Horne was expected to go in the top half of the first round, but some questions about his signability (he has an academic scholarship to Mississippi) may have hurt his standing. He throws in the low-to-mid 90s (like a million other guys this year), and also has a nice curveball and good control. He's bright, and is expected to make quick progress for a high school pitcher if he signs.
28. St. Louis -- Justin Pope, RHP, Central Florida
The Cardinals liked to draft college pitching throughout the 1990s, and did it again this year with Central Florida ace Pope. Working with a moving 90-mph fastball and a good arsenal of secondary pitches, Pope threw 38 scoreless innings this year, setting a college record. He knows what he is doing; while he doesn't project as an ace starter in the majors, he should be a useful innings eater.
29. Atlanta -- Josh Burrus, SS, Wheeler HS, Marietta, Ga.
As they did with McBride at 24, the Braves stay close to home again, selecting Georgia prep infielder Josh Burrus. A flashy shortstop with excellent raw athletic skills, Barrus is toolsy but played against good competition in high school. He is a cousin of major-league outfielder Jeffrey Hammonds, so he's got the bloodlines for success as well.

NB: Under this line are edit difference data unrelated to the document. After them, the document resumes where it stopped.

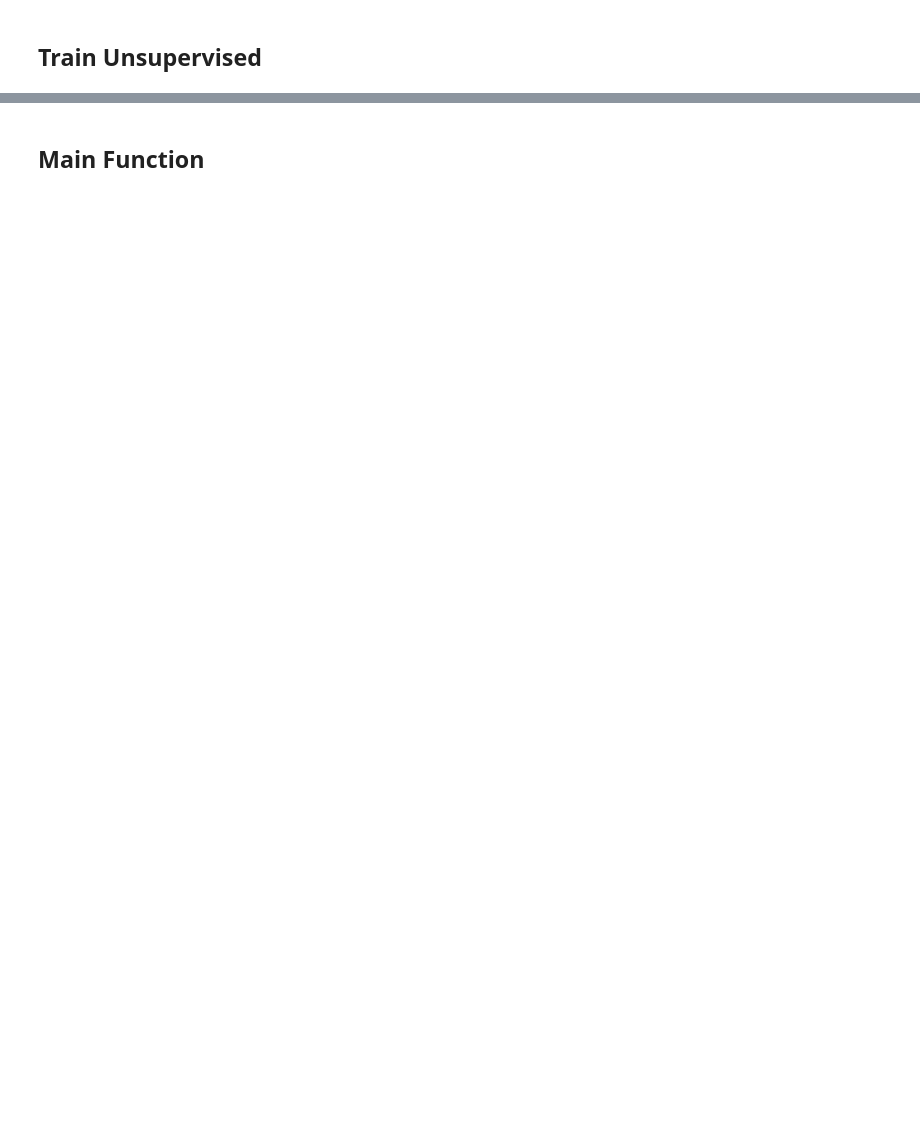
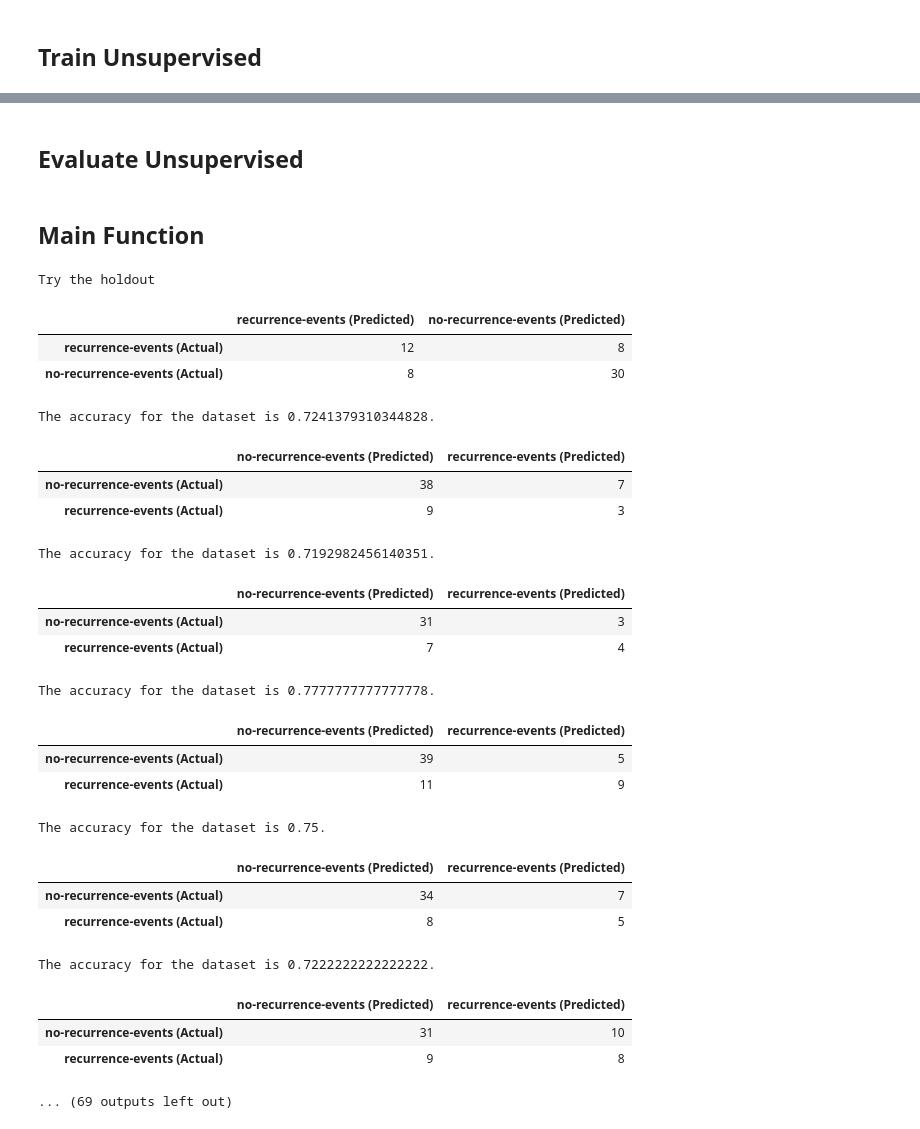
Before and after one commit to maleakhiw/Naive-Bayes-Algorithm, a Jupyter notebook: new-project.ipynb, the cells around one changed output, grey strips where cells are left out. Drawn from its saved outputs; the diff is of its cells as text; code cells hidden in the pictures; blank space fills up the shorter version.

```diff
--- a/new-project.ipynb
+++ b/new-project.ipynb
@@ -174,16 +145,13 @@ def evaluateSup(testSet, predictedClasses):
     return correct / len(trueClass)
 # %%
 '''
-Create confusion matrix for supervised
+Create confusion matrix for supervised and unsupervised
 @param trueClass = true class result array
 @param predictedClasses = prediction classes array
 @param classes = possible unique classes
 @return confusionMatrix = confusion matrix
 '''
-def createConfusionMatrixSup(trueClass, predictedClasses, classes):
-    '''
-    builds a confusion matrix for unsupervised evaluation
-    '''
+def createConfusionMatrix(trueClass, predictedClasses, classes):
     if len(trueClass) != len(predictedClasses):
         print('Error: Class length')
         return
@@ -360,0 +333,2 @@ def evaluateUnsup(trueClass, predictedClasses, classes, flag):
+# %% [markdown]
+## Evaluate Unsupervised
@@ -366,42 +354,68 @@ Used mainly in holdout method to average 10 holdout
 @param func = function that will be run
 @param desc = description of experiment
 @param flag = if true not split else split (default = split)
-@param flag_print = true print, false otherwise
+@param flagPrint = true print, false otherwise
 '''
-def sample_experiment(func, desc, flag, flag_print):
+def sampleExperiment(func, desc, flag, flagPrint):
     RUNS = 10
     print(desc)  # description of experiment
 
     for d in DATASETS:
         avgMeasure = 0
-        for i in range(RUNS): avgMeasure += func(d, flag, flag_print)
+        for i in range(RUNS): avgMeasure += func(d, flag, flagPrint)
         print('{} | Avg. Measure: {}'.format(d, avgMeasure / RUNS))
 # %%
 '''
 Main function for supervised to be run across a dataset
 @param data = dataset used to run
 @param flag = if true not split else split (default = split)
-@param flag_print = true print, false otherwise
+@param flagPrint = true print, false otherwise
 @return accuracy = accuracy of the data
 '''
-def mainSup(data, flag=False, flag_print=True):
+def mainSup(data, flag=False, flagPrint=True):
     # If true (don't split), false split
     trainSet, testSet = preprocessSup(data, flag)
 
     priorProb, posteriorProb = trainSup(trainSet)
     predictedClasses = predictSup(testSet, priorProb, posteriorProb)
     accuracy = evaluateSup(testSet, predictedClasses)
-    confusion_matrix = createConfusionMatrixSup(testSet.iloc[:,-1].tolist(), predictedClasses, testSet.iloc[:, -1].unique())
+    confusionMatrix = createConfusionMatrix(testSet.iloc[:,-1].tolist(), predictedClasses, testSet.iloc[:, -1].unique())
 
-    if (flag_print):
-        display(confusion_matrix)
-        print("\nThe accuracy for the dataset is {}.".format(accuracy))
+    if (flagPrint):
+        display(confusionMatrix)
+        print("\nThe accuracy for the dataset is {}.\n\n".format(accuracy))
 
     # Return accuracy
     return accuracy
-# accuracyTester = mainSup(DATASET4, True)
-# sample_experiment(mainSup, "Try the holdout", False, False)
-# mainSup(DATASET4, True, False)
+
+# Run the sampleExperiment and mainSup
+sampleExperiment(mainSup, "Try the holdout", False, True)
+# %% [output]
+Try the holdout
+|  | recurrence-events (Predicted) | no-recurrence-events (Predicted) |
+| recurrence-events (Actual) | 12 | 8 |
+| no-recurrence-events (Actual) | 8 | 30 |
+The accuracy for the dataset is 0.7241379310344828.
+|  | no-recurrence-events (Predicted) | recurrence-events (Predicted) |
+| no-recurrence-events (Actual) | 38 | 7 |
+| recurrence-events (Actual) | 9 | 3 |
+The accuracy for the dataset is 0.7192982456140351.
+|  | no-recurrence-events (Predicted) | recurrence-events (Predicted) |
+| no-recurrence-events (Actual) | 31 | 3 |
+| recurrence-events (Actual) | 7 | 4 |
+The accuracy for the dataset is 0.7777777777777778.
+|  | no-recurrence-events (Predicted) | recurrence-events (Predicted) |
+| no-recurrence-events (Actual) | 39 | 5 |
+| recurrence-events (Actual) | 11 | 9 |
+The accuracy for the dataset is 0.75.
+|  | no-recurrence-events (Predicted) | recurrence-events (Predicted) |
+| no-recurrence-events (Actual) | 34 | 7 |
+| recurrence-events (Actual) | 8 | 5 |
+The accuracy for the dataset is 0.7222222222222222.
+|  | no-recurrence-events (Predicted) | recurrence-events (Predicted) |
+| no-recurrence-events (Actual) | 31 | 10 |
+| recurrence-events (Actual) | 9 | 8 |
+... (69 outputs left out)
 # %%
 '''
 Used to answer question 3, using holdout and no holdout
```
Also changed, not shown: parts of 16 cells of this notebook, 1 other file.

30. San Francisco -- Noah Lowery, LHP, Pepperdine
A finesse lefty, Lowery hits 90 mph on his best days, but usually works in the mid-to-upper 80s. His secondary pitches are very strong, and like most successful college southpaws, he knows how to set hitters up and trick them into getting themselves out. He may be a bit of a reach as a first-round pick, but he is signable and should advance quickly.
John Sickels writes on the minor leagues for ESPN.com. He lives in Lawrence, Kansas, with his wife, son, and two cats. You can send John questions or comments at JASickels@aol.com, or you can visit his homepage at hometown.aol.com/jasickels/page1.html.